◆ **Activity**
Number of lines below with "CommentFeedView": work it out and reply with that number only.

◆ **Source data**
────────────────────

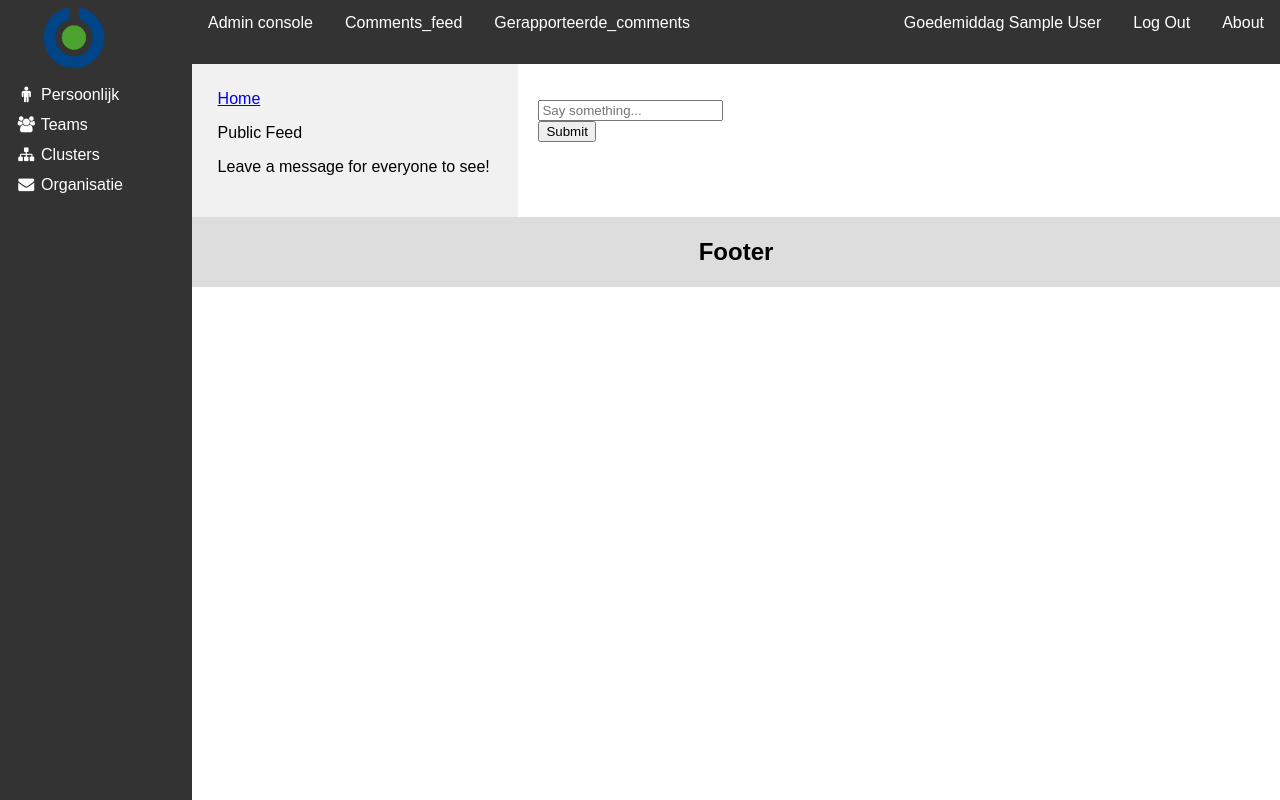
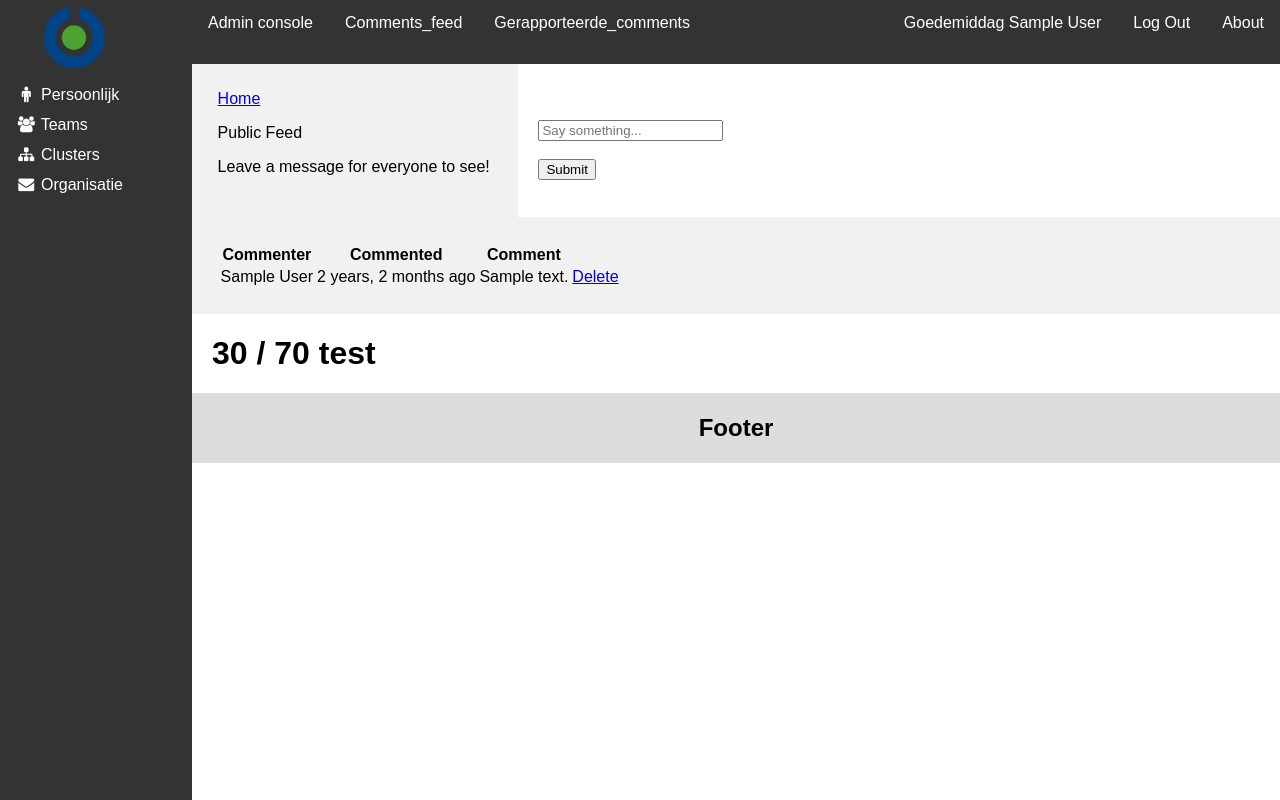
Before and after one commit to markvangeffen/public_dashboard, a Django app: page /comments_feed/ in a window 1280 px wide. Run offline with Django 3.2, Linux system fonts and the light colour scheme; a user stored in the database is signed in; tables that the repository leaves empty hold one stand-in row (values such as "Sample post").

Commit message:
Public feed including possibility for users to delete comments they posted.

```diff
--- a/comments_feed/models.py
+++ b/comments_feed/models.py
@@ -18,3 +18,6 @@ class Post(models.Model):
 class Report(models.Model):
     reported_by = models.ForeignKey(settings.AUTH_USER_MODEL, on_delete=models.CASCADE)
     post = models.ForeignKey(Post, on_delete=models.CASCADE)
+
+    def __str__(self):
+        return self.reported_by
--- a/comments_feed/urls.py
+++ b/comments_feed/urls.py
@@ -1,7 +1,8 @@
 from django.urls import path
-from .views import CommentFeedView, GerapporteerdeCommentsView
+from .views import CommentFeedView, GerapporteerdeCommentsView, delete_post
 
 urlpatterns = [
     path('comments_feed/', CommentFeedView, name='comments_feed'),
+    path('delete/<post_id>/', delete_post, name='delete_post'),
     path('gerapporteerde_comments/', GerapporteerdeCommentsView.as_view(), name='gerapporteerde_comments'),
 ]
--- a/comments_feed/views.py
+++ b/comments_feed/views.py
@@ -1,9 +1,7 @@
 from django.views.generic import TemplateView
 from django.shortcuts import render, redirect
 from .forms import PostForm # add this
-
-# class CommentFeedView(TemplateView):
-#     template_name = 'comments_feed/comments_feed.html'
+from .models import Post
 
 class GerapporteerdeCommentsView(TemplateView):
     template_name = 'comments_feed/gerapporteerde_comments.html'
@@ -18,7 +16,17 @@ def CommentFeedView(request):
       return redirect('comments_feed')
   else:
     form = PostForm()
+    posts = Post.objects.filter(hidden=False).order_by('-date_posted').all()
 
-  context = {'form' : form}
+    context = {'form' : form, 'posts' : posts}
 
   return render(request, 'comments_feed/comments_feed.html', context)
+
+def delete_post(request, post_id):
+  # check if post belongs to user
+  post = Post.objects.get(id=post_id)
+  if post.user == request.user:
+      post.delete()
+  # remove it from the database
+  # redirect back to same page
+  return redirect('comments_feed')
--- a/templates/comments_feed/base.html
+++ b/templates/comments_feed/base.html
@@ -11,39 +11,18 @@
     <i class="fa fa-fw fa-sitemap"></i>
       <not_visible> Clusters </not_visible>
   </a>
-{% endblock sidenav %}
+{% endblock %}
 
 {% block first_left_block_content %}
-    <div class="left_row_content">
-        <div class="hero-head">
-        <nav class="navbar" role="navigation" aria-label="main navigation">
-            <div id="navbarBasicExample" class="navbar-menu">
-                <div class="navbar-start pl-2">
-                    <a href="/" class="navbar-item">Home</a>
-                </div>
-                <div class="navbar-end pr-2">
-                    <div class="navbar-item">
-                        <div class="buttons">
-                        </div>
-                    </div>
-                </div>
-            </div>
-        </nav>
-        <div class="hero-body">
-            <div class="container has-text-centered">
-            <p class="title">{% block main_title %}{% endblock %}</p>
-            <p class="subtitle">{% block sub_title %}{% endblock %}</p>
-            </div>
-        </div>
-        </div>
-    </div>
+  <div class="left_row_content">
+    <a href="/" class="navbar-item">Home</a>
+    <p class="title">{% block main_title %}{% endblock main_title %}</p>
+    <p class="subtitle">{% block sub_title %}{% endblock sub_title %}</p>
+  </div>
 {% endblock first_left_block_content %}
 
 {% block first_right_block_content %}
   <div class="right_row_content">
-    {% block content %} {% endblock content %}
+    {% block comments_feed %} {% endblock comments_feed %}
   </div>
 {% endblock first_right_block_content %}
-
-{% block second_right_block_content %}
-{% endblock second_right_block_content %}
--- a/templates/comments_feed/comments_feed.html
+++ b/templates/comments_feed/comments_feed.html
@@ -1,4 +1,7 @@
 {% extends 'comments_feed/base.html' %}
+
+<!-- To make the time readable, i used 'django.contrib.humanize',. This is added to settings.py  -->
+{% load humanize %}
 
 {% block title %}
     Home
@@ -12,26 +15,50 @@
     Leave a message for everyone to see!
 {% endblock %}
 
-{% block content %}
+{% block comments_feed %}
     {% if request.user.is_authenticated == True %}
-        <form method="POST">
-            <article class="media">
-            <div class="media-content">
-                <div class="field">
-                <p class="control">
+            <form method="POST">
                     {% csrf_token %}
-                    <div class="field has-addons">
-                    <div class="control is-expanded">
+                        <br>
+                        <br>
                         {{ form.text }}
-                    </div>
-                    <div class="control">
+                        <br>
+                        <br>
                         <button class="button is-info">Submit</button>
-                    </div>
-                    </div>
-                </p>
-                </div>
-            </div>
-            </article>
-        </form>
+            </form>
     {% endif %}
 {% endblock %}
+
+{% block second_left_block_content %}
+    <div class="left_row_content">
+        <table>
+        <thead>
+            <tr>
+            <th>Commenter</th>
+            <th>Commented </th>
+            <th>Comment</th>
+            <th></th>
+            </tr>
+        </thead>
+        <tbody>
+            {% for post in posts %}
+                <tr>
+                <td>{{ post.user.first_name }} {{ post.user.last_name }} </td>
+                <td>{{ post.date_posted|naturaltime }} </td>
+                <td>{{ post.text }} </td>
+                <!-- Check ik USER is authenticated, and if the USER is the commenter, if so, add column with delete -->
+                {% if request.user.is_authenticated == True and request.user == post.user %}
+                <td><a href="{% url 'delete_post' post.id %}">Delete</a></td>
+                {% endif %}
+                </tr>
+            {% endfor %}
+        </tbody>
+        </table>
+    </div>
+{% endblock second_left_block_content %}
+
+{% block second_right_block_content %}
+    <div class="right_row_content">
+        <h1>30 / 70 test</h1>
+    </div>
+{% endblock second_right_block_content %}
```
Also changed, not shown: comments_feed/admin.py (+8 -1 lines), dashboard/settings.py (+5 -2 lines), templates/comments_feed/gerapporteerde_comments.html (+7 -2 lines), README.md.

────────────────────

◆ **Answer to this problem**
5